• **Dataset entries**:
——

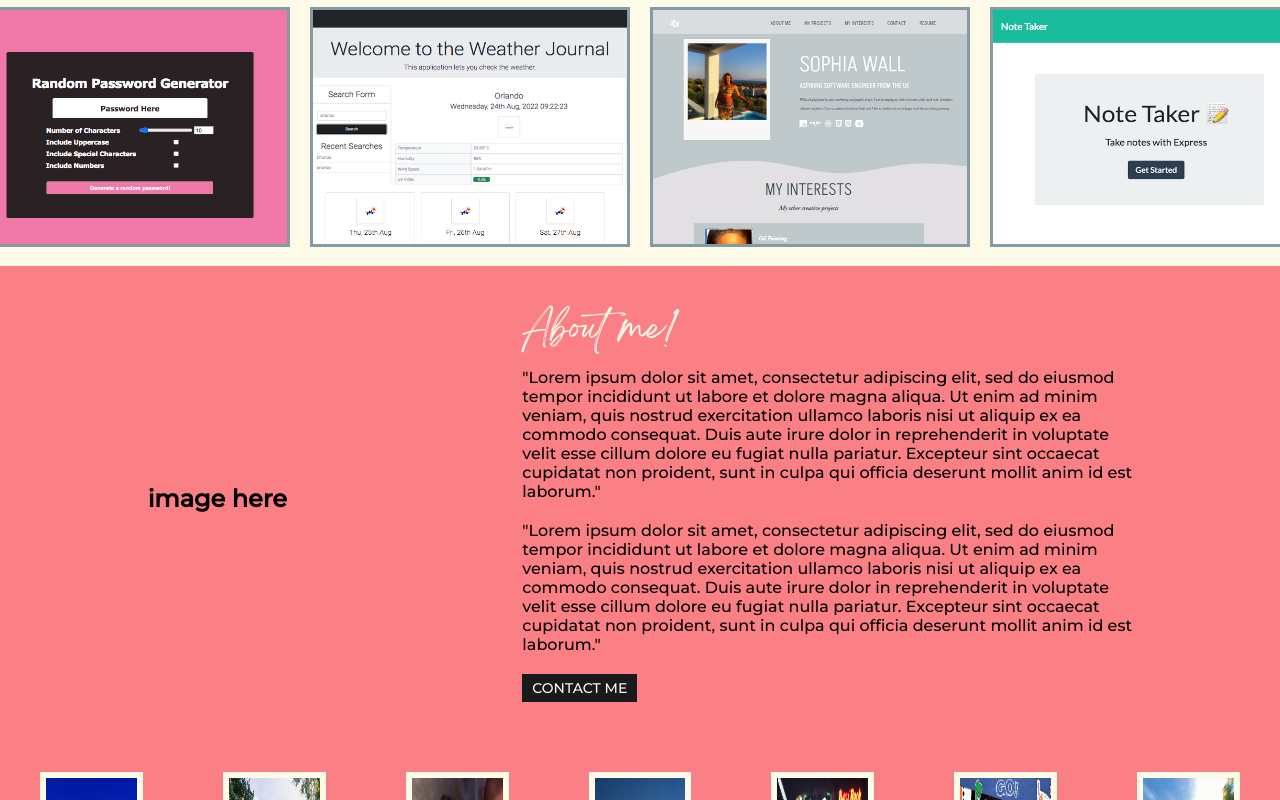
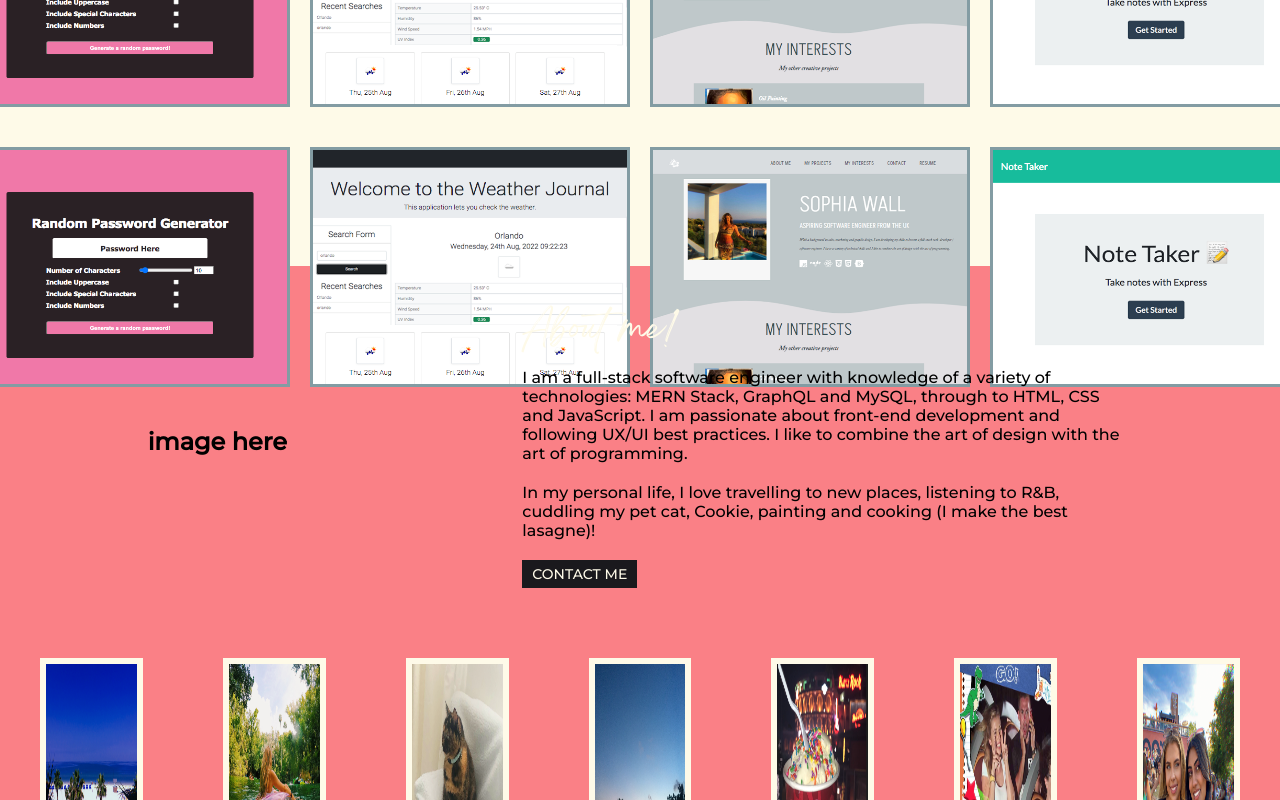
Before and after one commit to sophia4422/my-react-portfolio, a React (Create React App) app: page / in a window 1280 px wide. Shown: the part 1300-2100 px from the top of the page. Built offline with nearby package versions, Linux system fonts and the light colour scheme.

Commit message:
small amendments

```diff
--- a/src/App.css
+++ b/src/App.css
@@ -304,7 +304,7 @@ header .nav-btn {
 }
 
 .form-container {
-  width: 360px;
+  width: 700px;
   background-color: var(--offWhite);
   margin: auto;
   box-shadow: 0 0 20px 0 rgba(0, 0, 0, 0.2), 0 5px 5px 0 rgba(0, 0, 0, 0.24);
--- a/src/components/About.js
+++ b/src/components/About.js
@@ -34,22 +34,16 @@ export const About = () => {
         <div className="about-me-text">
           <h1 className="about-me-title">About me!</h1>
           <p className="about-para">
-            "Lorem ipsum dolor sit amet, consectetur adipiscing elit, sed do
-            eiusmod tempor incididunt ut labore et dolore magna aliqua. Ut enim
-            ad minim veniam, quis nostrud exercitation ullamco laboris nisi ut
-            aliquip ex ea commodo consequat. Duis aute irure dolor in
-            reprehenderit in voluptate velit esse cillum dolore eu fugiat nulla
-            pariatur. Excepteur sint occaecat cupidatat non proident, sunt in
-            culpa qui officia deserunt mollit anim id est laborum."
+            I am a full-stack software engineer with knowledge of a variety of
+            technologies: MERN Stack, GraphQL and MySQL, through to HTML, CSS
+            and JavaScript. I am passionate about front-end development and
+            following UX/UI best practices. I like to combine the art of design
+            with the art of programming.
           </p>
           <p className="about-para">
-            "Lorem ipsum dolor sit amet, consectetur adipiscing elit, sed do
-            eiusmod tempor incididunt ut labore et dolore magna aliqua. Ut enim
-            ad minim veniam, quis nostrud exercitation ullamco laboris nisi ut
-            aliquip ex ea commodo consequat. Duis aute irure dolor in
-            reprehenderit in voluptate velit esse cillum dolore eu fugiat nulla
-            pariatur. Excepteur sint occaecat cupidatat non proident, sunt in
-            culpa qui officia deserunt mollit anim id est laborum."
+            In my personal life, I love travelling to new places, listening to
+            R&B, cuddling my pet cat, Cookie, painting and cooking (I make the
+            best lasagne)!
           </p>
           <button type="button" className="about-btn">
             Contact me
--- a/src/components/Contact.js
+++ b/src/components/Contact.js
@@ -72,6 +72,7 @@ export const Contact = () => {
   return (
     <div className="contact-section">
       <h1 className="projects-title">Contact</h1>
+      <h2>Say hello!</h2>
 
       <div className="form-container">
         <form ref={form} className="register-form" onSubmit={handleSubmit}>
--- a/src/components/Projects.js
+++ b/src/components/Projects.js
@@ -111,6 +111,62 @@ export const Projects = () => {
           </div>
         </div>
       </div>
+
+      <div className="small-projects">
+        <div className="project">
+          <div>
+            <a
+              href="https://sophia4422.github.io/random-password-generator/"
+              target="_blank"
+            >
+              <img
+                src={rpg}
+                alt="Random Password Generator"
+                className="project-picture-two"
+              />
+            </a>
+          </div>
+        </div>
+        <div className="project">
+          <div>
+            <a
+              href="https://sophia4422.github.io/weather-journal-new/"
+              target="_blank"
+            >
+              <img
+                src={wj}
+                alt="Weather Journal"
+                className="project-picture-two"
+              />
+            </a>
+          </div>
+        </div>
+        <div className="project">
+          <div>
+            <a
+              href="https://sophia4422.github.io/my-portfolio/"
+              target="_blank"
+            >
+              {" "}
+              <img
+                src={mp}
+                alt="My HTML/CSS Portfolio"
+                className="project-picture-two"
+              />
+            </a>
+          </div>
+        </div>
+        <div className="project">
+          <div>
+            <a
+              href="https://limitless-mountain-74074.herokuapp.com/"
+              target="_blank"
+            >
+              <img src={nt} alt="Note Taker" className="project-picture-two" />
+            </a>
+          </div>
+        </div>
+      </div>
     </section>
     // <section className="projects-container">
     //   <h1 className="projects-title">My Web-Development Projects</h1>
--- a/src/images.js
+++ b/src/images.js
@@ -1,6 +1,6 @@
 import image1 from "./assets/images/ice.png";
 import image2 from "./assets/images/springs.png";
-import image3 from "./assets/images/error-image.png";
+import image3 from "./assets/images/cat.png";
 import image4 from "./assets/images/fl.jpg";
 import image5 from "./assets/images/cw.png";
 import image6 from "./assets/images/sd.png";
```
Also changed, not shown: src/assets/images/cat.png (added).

——

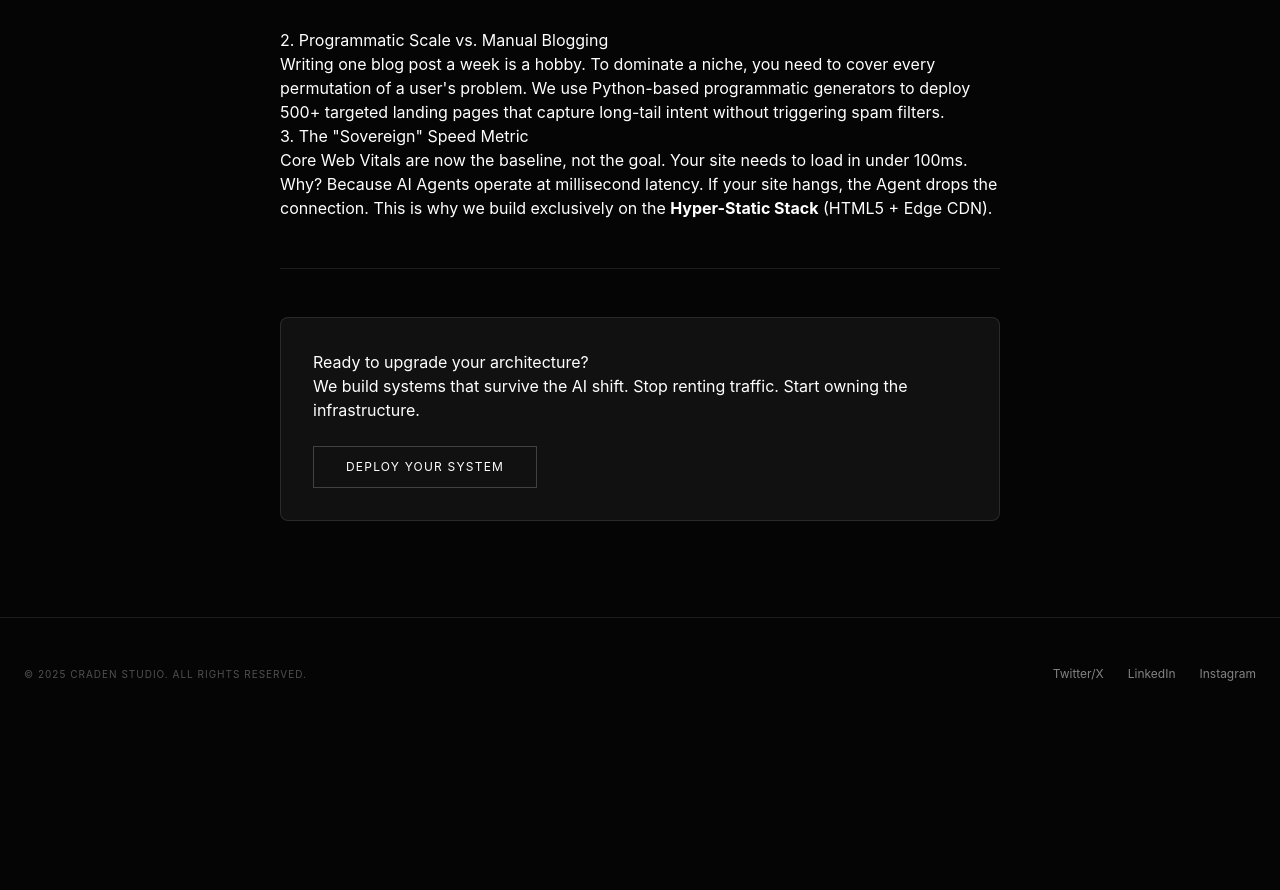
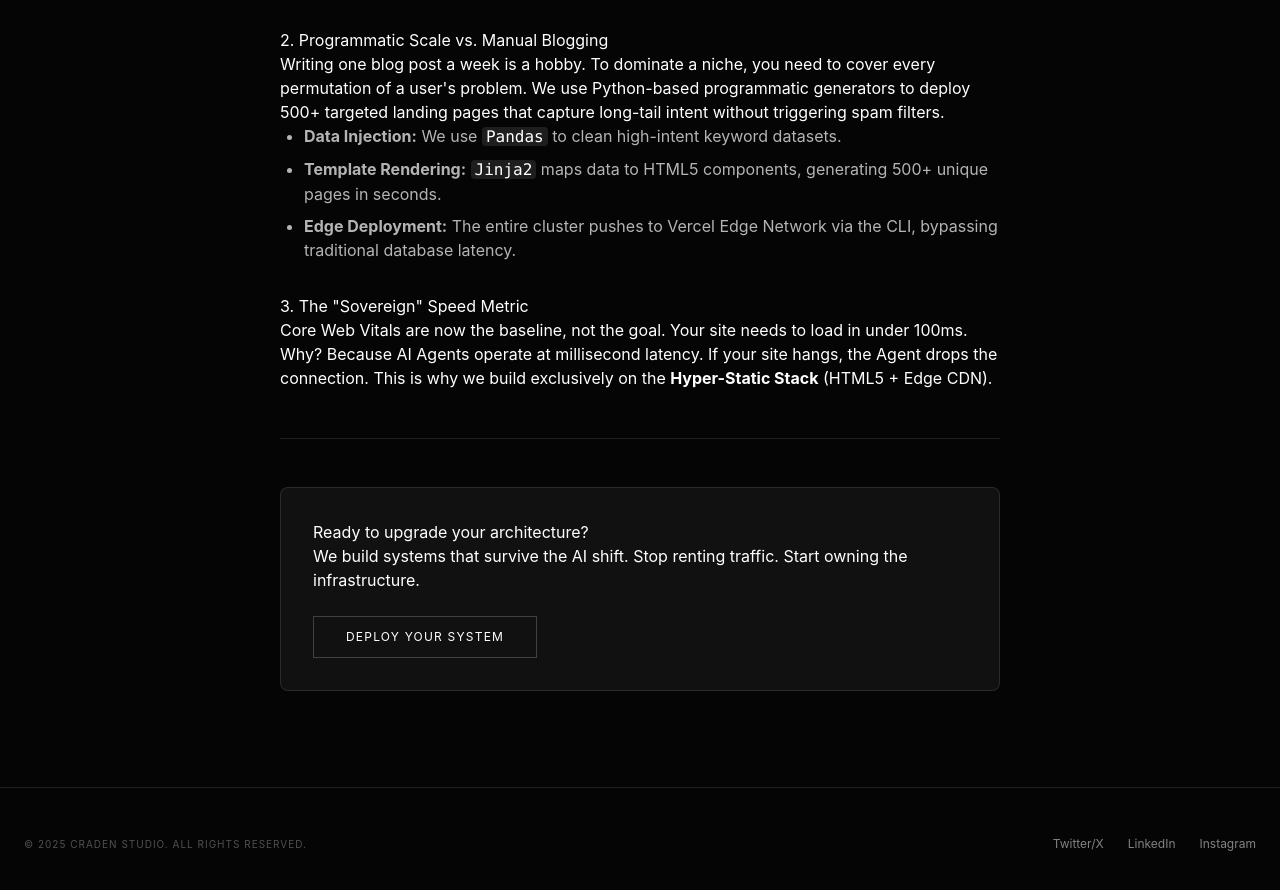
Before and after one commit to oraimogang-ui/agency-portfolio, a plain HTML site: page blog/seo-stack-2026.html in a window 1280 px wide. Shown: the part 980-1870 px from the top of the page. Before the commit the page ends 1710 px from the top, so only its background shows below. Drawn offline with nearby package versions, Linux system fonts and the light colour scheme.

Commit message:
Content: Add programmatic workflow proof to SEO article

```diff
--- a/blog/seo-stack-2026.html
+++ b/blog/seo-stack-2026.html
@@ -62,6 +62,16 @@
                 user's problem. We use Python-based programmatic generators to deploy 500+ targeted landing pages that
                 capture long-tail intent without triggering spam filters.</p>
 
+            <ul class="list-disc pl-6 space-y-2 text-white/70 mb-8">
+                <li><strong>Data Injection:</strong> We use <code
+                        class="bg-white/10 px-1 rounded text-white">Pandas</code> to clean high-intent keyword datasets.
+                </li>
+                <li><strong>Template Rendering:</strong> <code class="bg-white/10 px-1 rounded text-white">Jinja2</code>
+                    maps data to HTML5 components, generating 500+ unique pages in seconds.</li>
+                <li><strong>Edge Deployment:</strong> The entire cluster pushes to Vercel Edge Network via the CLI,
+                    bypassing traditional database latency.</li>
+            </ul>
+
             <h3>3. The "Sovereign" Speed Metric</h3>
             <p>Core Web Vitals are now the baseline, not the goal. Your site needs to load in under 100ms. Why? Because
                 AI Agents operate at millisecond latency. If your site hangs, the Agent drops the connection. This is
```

——

• **PROBLEM STATEMENT**:
Give only the number of lines in the entries that contain "container".

• **SOLUTION**:
3